**Your task:** Scan the entries for the word "FamilyId" and return every line that has it.
+ + + + +
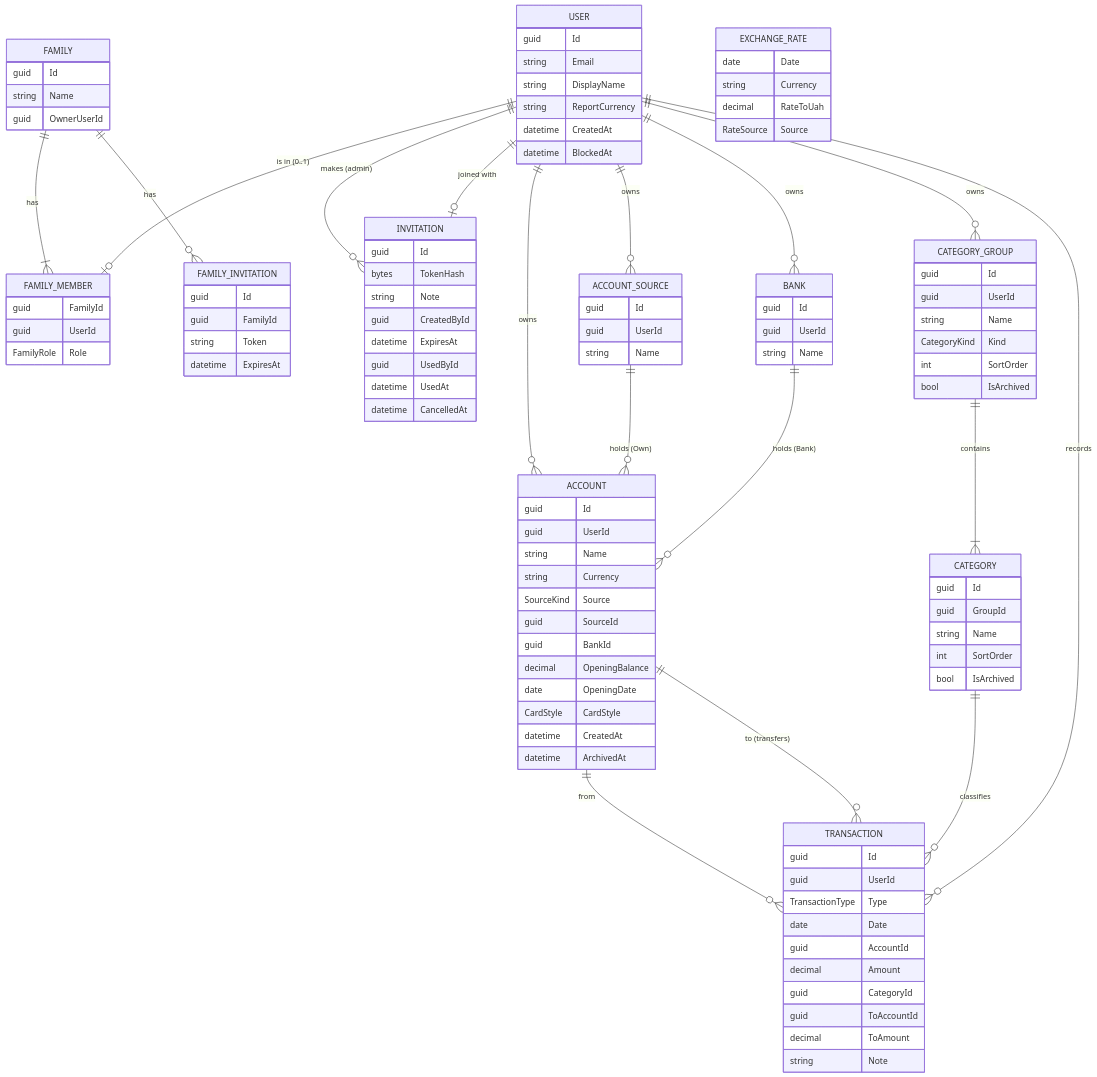
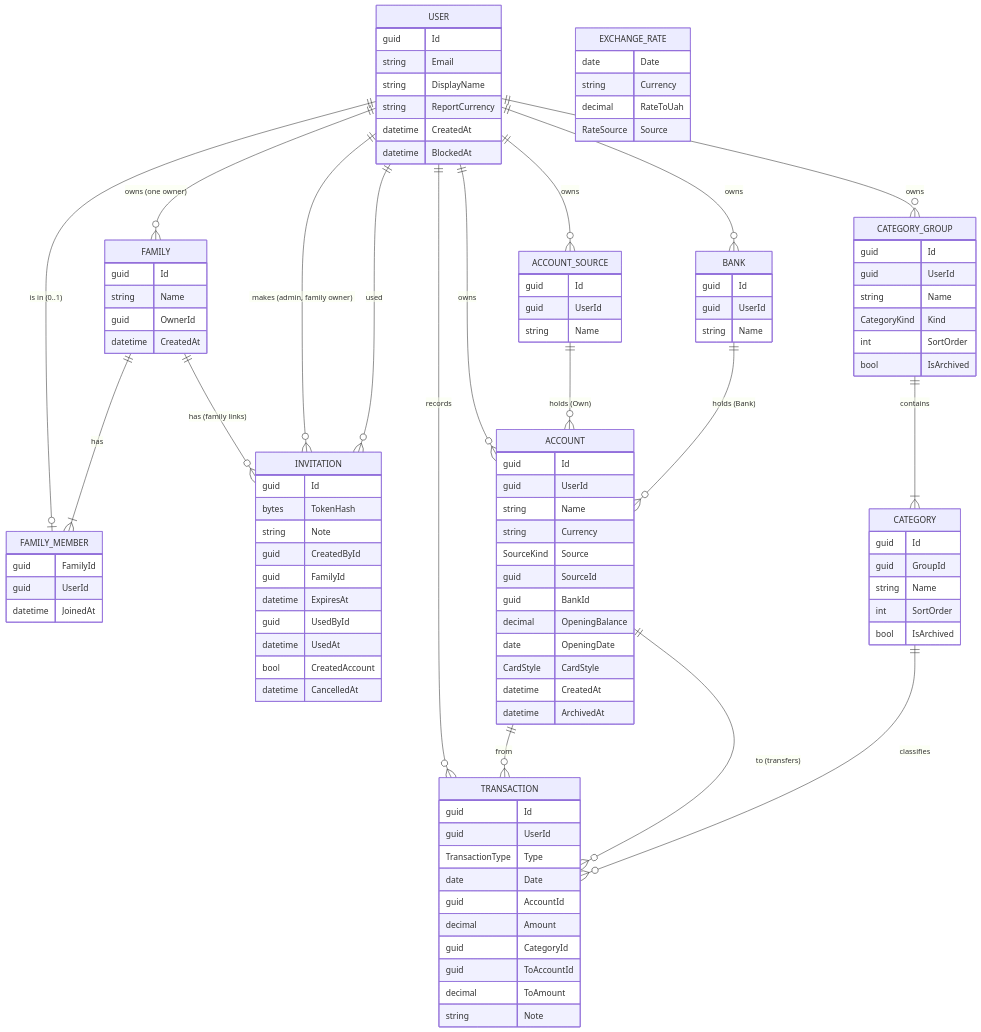
One commit to yuliaBiriukova/PupBudgetPlanner changed the second of 3 diagrams in docs/ARCHITECTURE.md. Above: the diagram before and after it, drawn with Mermaid. The commit also changed other lines of this file and 107 other files, not shown here.

First line of the commit message:
F-023: Add families and family invite links

````diff
--- a/docs/ARCHITECTURE.md
+++ b/docs/ARCHITECTURE.md
@@ -88,33 +88,33 @@
 ```mermaid
 erDiagram
     USER ||--o| FAMILY_MEMBER : "is in (0..1)"
     FAMILY ||--|{ FAMILY_MEMBER : has
-    FAMILY ||--o{ FAMILY_INVITATION : has
-    USER ||--o{ INVITATION : "makes (admin)"
-    USER ||--o| INVITATION : "joined with"
+    USER ||--o{ FAMILY : "owns (one owner)"
+    FAMILY ||--o{ INVITATION : "has (family links)"
+    USER ||--o{ INVITATION : "makes (admin, family owner)"
+    USER ||--o{ INVITATION : "used"
     USER ||--o{ ACCOUNT : owns
     USER ||--o{ ACCOUNT_SOURCE : owns
     USER ||--o{ BANK : owns
     ACCOUNT_SOURCE ||--o{ ACCOUNT : "holds (Own)"
     BANK ||--o{ ACCOUNT : "holds (Bank)"
     USER ||--o{ CATEGORY_GROUP : owns
     CATEGORY_GROUP ||--|{ CATEGORY : contains
     USER ||--o{ TRANSACTION : records
     ACCOUNT ||--o{ TRANSACTION : "from"
     ACCOUNT ||--o{ TRANSACTION : "to (transfers)"
     CATEGORY ||--o{ TRANSACTION : "classifies"
     EXCHANGE_RATE
 
     USER { guid Id string Email string DisplayName string ReportCurrency datetime CreatedAt datetime BlockedAt }
-    INVITATION { guid Id bytes TokenHash string Note guid CreatedById datetime ExpiresAt guid UsedById datetime UsedAt datetime CancelledAt }
-    FAMILY { guid Id string Name guid OwnerUserId }
-    FAMILY_MEMBER { guid FamilyId guid UserId FamilyRole Role }
-    FAMILY_INVITATION { guid Id guid FamilyId string Token datetime ExpiresAt }
+    INVITATION { guid Id bytes TokenHash string Note guid CreatedById guid FamilyId datetime ExpiresAt guid UsedById datetime UsedAt bool CreatedAccount datetime CancelledAt }
+    FAMILY { guid Id string Name guid OwnerId datetime CreatedAt }
+    FAMILY_MEMBER { guid FamilyId guid UserId datetime JoinedAt }
     ACCOUNT { guid Id guid UserId string Name string Currency SourceKind Source guid SourceId guid BankId decimal OpeningBalance date OpeningDate CardStyle CardStyle datetime CreatedAt datetime ArchivedAt }
     ACCOUNT_SOURCE { guid Id guid UserId string Name }
     BANK { guid Id guid UserId string Name }
     CATEGORY_GROUP { guid Id guid UserId string Name CategoryKind Kind int SortOrder bool IsArchived }
     CATEGORY { guid Id guid GroupId string Name int SortOrder bool IsArchived }
     TRANSACTION { guid Id guid UserId TransactionType Type date Date guid AccountId decimal Amount guid CategoryId guid ToAccountId decimal ToAmount string Note }
     EXCHANGE_RATE { date Date string Currency decimal RateToUah RateSource Source }
 ```
````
+ + + + +
**Solved exercise:**
-    FAMILY_MEMBER { guid FamilyId guid UserId FamilyRole Role }
-    FAMILY_INVITATION { guid Id guid FamilyId string Token datetime ExpiresAt }
+    INVITATION { guid Id bytes TokenHash string Note guid CreatedById guid FamilyId datetime ExpiresAt guid UsedById datetime UsedAt bool CreatedAccount datetime CancelledAt }
+    FAMILY_MEMBER { guid FamilyId guid UserId datetime JoinedAt }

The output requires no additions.